Outraged by rising water pollution in their state, Florida environmental groups are pushing to make protection of the state’s water resources a priority in the 2014 legislative session, which begins on March 4.

In the past year alone, record numbers of dolphins, manatees and pelicans have died in the Indian River Lagoon. Investigations placed the blame on pollution from a 146% artificial expansion of the lagoon’s watershed and rapid coastal development.

In the same period, heavy rains have increased the water level in Lake Okeechobee, forcing the U.S. Army Corps of Engineers to release several flows into the St. Lucie and Caloosahatchee rivers.

The polluted water has caused large algae blooms in the estuaries of both rivers, resulting in severe environmental damage.

Rallies were held in 16 cities throughout the waterlogged state in late January to launch the Floridians’ Clean Water Declaration Campaign, an effort to gather 100,000 signatures to support the online Clean Water Declaration.

The principal goals of the declaration are “to stop pollution at its source and to promote water conservation,” says Lisa Rinaman, St. Johns Riverkeeper, Jacksonville.

As the environmental groups rallied, Gov. Rick Scott (R) announced his 2014 budget would include $55 million in funding for water quantity and quality protection for Florida springs, including reduction of nutrient impacts and alternative water-supply development.

Environmentalists say the program does not target the root problem. “We’re using water faster than it can be replenished,” says Rinaman. “We’re not living within our means.” Instead of the alternative supplies and water treatment in Scott’s program, she would prefer to see efforts concentrated on reducing wasteful irrigation and fertilizer use and upgrading leaking septic systems.

Since 2011, when Scott took office, Florida has adopted nine Basin Management Action Plans (BMAP) to restore waters by reducing pollutant loadings, says Patrick Gillespie, press secretary for the Dept. of Environmental Protection. “That’s been our focus, to restore water bodies.”

But environmentalists are not satisfied with that strategy.

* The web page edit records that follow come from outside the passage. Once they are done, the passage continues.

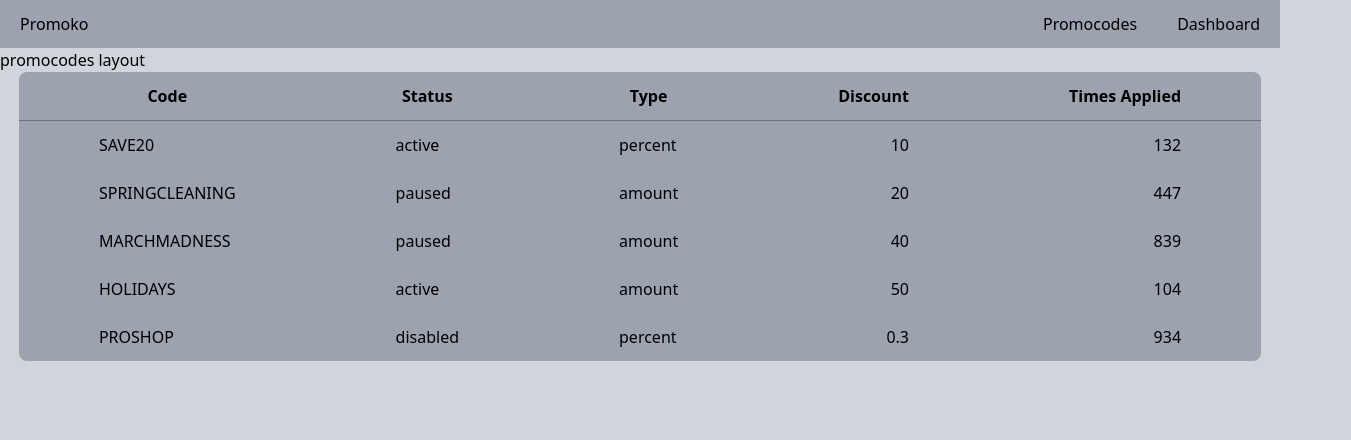
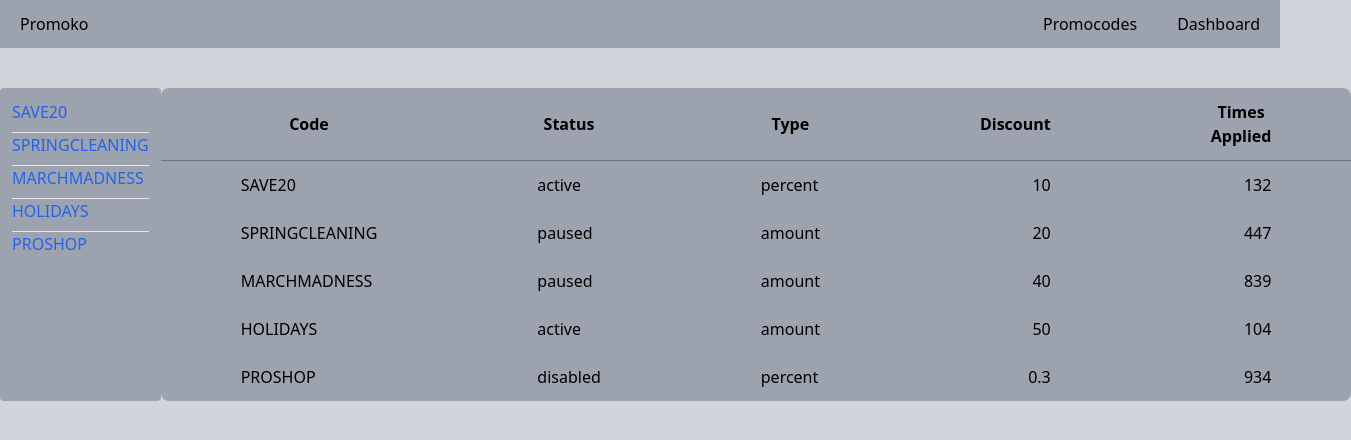
Before and after one commit to daniel-black/promocodes-manager, a Next.js app: page /promocodes in a window 1280 px wide. Shown: the top 440 px of the page, 1351 px wide, since content can reach past the window. Built offline with nearby package versions, Linux system fonts and the light colour scheme.

Commit message:
add pc sidebar for navigating between pc pages

```diff
--- a/src/app/(manager)/dashboard/layout.tsx
+++ b/src/app/(manager)/dashboard/layout.tsx
@@ -1,4 +1,4 @@
-import { LayoutProps } from "../../layout";
+import { LayoutProps } from "@/app/layout";
 
 export default function DashboardLayout({ children }: LayoutProps) {
   return (
--- a/src/app/(manager)/promocodes/[code]/page.tsx
+++ b/src/app/(manager)/promocodes/[code]/page.tsx
@@ -1,10 +1,12 @@
 export default function PromocodePage({ params }: {
   params: { code: string }
 }) {
+  const { code } = params
+
   return (
     <div>
       promocode page
-      <p>{params.code}</p>
+      <p>{code}</p>
     </div>
   );
 }
--- a/src/app/(manager)/promocodes/layout.tsx
+++ b/src/app/(manager)/promocodes/layout.tsx
@@ -1,9 +1,10 @@
-import { LayoutProps } from "../layout";
+import { LayoutProps } from "@/app/layout";
+import { PromocodesSidebar } from "@/components/PromocodesSidebar";
 
 export default function PromocodesLayout({ children }: LayoutProps) {
   return (
-    <div>
-      <p>promocodes layout</p>
+    <div className="flex py-10">
+      <PromocodesSidebar />
       {children}
     </div>
   );
--- a/src/app/(manager)/promocodes/page.tsx
+++ b/src/app/(manager)/promocodes/page.tsx
@@ -4,7 +4,7 @@ import Link from "next/link";
 export default function PromocodesPage() {
   return (
     <div className="flex justify-center">
-      <table className="bg-gray-400 table-auto border-collapse rounded-lg">
+      <table className="bg-gray-400 overflow-auto table-auto border-collapse rounded-lg">
         <thead>
           <tr className="border-b border-gray-500">
             <th className="px-20 py-3">Code</th>
--- /dev/null
+++ b/src/components/PromocodesSidebar.tsx
@@ -0,0 +1,27 @@
+'use client';
+
+import { useSelectedLayoutSegments } from 'next/navigation';
+import { mockPromocodes } from '@/data';
+import Link from 'next/link';
+
+export const PromocodesSidebar = () => {
+  const segments = useSelectedLayoutSegments();
+  const showSidebar = segments.length === 1;
+
+  if (!showSidebar) return null;
+
+  const [selectedCode] = segments;
+  const otherCodes = mockPromocodes.filter(pc => pc.code !== selectedCode);
+
+  return (
+    <ul className='p-3 rounded bg-gray-400 space-y-2 divide-y max-w-fit'>
+      {otherCodes.map(pc =>
+        <li key={pc.code}>
+          <Link href={`/promocodes/${pc.code}`} className='text-blue-600 hover:underline'>
+            {pc.code}
+          </Link>
+        </li>
+      )}
+    </ul>
+  );
+}
```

BMAPs “don’t have any teeth in them,” says Drew Martin, a Sierra Club leader. They are “mostly voluntary,” he says.

Several measures to improve water quality are in bills currently scheduled to be filed when the Legislature resumes its work on March 4, says David Cullen, Sierra Club lobbyist.

One bill would make mandatory the best management practices for agricultural producers. Another bill would require septic systems to be connected to the central sewer or upgraded at no cost to the property owner.

A third bill proposes to require wastewater-treatment facilities to achieve the standards for advanced water treatment, and a fourth bill proposes to require, as a minimum, all local authorities to adopt a model ordinance for residential fertilizer use.